Of course, we’d be remiss if we didn’t mention Boxer’s refusal to help get water flowing through the Central Valley again, choosing to defend a small fish instead of the very Californians who elected her. Boxer’s hypocrisy is all the more stunning in light of the fact that she voted in favor of helping the people of New Mexico when they faced a similar situation in 2003. Yet today, she refuses to take action to help her own constituents.

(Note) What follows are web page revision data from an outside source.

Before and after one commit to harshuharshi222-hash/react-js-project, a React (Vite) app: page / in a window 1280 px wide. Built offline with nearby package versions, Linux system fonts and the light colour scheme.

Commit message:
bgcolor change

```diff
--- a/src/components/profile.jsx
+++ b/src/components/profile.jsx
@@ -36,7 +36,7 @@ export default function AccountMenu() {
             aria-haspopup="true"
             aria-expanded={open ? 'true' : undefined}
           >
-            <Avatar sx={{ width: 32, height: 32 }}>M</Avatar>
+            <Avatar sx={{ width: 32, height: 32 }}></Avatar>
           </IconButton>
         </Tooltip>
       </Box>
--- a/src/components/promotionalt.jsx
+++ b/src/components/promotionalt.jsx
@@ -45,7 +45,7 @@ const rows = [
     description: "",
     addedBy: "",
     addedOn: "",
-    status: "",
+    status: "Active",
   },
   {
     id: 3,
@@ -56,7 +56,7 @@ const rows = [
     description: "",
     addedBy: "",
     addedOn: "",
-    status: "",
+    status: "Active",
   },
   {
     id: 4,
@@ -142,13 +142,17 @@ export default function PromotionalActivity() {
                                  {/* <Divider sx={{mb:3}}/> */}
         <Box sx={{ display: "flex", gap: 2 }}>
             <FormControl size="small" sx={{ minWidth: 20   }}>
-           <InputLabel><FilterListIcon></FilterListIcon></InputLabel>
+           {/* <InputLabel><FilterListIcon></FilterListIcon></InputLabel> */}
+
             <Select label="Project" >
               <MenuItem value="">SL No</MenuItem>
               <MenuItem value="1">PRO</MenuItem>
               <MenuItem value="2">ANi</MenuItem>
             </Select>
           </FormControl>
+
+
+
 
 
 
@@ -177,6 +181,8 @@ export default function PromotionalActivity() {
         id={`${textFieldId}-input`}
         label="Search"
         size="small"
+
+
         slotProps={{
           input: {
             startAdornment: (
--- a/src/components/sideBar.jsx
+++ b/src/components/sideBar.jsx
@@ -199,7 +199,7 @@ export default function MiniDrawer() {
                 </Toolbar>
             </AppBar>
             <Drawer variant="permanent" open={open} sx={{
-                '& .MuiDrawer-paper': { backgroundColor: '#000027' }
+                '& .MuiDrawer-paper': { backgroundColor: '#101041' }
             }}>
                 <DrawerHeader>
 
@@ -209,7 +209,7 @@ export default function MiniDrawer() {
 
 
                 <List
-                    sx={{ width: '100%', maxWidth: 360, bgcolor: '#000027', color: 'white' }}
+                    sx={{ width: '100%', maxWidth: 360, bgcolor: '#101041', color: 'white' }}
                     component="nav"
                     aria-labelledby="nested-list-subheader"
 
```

And given the hostile environment Boxer has helped create for Central Valley farmers and ranchers with sky-high taxes and restricted water flow, it’s no surprise that unemployment is so high in the region, topping 15 percent in several counties. These sobering statistics further reveal the abject failure of the big-government “stimulus” package Boxer promised would “save or create” 400,000 jobs. Since the stimulus passed in February 2009, we’ve seen little improvement in our state’s unemployment situation; in some cases, Californians are even worse off today than they were 18 months ago. And more recently, we’ve learned that our hard-earned taxpayer dollars aren’t funding jobs as we were promised. In the Central Valley alone, it turns out that nearly $1 million is being spent on administrative overhead at the Tulare County Workforce Investment Board instead of providing services to out-of-work youth and adults. Meanwhile, BP was awarded $308 million for a power plant in Kern County that is nowhere near being built.
In recent months, Barbara Boxer has been working hard to fool voters into believing she’s fighting for them. But especially in the Central Valley, Boxer has done nothing but stand and cheer on the sidelines as California’s farmers and ranchers are suffering a knockout punch from a looming tax hike on the American dream they’ve built, a small fish that seems to trump their families and livelihoods and an unemployment crisis that shows no signs of letting up anytime soon.